~~ The tale of the night caller (Alternate opening to The
(A short-story by FoxMulder89)
When it finally occurred to them and sunk in that their prayers fell upon deaf ears, and that the guards cared little for their petty bribes, the prisoners fell silent and returned to wallowing in their self-pity and regrets. A handful of the men and women in the prison were luckier than others. Some were only serving a sentence of three to five years-but even the lifers would consider themselves lucky after speaking to a neighbour and finding out that said neighbour was awaiting their execution for crimes against humanity. One had to occasionally swallow that proud sense of hierarchy one feels when looking down their nose at the scum of the earth-especially if you recognised one of the condemned-waiting their turn-on death row as the murderer of a friend or loved one-because, on the odd occasion, mistakes were made, and the man-or woman-being observed through the thick iron bars of their cramped, stone cell, like an animal in the county zoo, was wrongly accused of a crime they didn't commit. Now, some would argue that the judge had it in for them the moment they stepped into the courtroom, or that the attorney provided for them was a shmuck who didn't know his arse from his elbow, even though they knew they were guilty. But there was every now and again a genuine exception.
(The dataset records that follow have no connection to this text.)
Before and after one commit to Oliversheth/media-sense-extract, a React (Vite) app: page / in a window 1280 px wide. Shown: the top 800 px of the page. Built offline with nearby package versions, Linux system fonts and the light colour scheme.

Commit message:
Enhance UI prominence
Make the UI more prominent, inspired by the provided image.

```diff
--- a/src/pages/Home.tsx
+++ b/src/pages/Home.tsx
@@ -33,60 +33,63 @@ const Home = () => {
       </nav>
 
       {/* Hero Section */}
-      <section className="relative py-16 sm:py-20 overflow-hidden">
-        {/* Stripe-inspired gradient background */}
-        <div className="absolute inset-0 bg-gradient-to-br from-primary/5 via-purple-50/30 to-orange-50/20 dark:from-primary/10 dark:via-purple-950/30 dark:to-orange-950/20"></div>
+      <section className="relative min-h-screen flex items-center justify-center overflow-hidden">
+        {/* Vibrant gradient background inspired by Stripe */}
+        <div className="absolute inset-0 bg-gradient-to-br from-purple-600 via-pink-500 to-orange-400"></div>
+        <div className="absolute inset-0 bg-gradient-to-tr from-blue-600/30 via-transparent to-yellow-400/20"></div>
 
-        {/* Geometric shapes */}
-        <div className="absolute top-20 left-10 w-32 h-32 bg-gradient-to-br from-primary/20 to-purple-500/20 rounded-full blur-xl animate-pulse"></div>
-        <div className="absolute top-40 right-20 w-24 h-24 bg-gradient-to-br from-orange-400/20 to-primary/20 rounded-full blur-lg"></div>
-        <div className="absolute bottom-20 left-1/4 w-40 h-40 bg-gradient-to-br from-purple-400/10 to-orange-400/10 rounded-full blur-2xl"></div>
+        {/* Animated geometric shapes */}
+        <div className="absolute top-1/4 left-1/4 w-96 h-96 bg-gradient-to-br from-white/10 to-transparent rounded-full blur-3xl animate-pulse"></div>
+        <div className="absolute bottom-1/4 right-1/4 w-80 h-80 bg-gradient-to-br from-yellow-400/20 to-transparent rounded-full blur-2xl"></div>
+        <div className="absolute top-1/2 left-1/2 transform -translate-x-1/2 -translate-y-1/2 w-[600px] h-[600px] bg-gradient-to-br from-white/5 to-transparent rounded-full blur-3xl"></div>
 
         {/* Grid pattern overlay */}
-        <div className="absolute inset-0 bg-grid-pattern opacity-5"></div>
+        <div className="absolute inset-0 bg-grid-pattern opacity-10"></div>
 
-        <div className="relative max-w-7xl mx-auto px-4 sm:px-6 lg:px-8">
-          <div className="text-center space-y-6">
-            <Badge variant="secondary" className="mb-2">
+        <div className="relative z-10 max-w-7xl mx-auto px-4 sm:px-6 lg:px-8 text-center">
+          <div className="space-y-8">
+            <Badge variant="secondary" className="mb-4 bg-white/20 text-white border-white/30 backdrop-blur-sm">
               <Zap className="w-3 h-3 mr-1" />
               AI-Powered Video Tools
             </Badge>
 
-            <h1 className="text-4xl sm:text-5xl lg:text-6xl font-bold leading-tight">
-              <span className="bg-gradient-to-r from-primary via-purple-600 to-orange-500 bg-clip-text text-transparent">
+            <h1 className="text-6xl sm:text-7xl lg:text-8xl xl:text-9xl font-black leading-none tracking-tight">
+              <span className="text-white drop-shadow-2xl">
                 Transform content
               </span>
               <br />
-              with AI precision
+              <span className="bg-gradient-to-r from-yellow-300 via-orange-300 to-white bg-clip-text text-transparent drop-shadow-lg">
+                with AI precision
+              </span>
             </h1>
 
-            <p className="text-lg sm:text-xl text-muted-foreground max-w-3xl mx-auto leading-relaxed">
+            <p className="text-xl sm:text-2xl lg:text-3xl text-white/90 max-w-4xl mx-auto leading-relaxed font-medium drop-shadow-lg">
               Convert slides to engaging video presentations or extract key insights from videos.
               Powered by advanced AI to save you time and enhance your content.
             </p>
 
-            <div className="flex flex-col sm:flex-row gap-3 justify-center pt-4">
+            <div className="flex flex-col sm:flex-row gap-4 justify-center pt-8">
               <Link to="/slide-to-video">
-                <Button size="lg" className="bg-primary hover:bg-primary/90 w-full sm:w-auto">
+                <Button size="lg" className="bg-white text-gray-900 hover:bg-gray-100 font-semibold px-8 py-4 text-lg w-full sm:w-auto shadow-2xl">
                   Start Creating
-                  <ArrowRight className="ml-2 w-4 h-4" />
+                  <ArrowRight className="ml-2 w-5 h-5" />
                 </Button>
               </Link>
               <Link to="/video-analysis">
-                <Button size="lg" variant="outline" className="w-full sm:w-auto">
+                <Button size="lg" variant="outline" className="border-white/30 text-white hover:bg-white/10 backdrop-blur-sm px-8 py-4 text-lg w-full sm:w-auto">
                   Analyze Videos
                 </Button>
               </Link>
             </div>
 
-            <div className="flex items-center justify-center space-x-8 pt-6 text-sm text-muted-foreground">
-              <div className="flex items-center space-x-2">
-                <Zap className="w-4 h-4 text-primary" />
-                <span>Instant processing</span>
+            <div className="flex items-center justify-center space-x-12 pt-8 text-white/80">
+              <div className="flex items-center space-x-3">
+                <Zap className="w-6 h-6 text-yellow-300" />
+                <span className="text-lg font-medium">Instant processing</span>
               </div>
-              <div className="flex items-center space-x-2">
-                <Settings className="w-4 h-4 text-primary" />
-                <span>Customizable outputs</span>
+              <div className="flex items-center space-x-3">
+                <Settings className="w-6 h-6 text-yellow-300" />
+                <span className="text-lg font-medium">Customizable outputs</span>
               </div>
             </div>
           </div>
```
In this case, that exception was a man by the name of Victor Duphrey, a thirty-two-year-old aspiring author who made a deal with an undisclosed individual-who nobody believed existed-and now faced the death sentence for the murder of his wife: Elizabeth Crane, a twenty-eight-year-old accountant. The couple met back in July of 1890 and had planned to be married by the end of 1893. Victor had been unemployed for a year and a half since the job market in London fell into deep decline back in 1891, and relied on Elizabeth to support both him and herself; being an accountant meant Elizabeth's fortnightly wage packet was enough to pay the rent and put food on the table for both her and Victor, but Victor knew that with all the talk going around about the living expenses going up In London, he would need to start earning his bread, And if he was going to stand by and keep his promise to his future wife, he would have to stop moping around and start making his dream a reality, fast.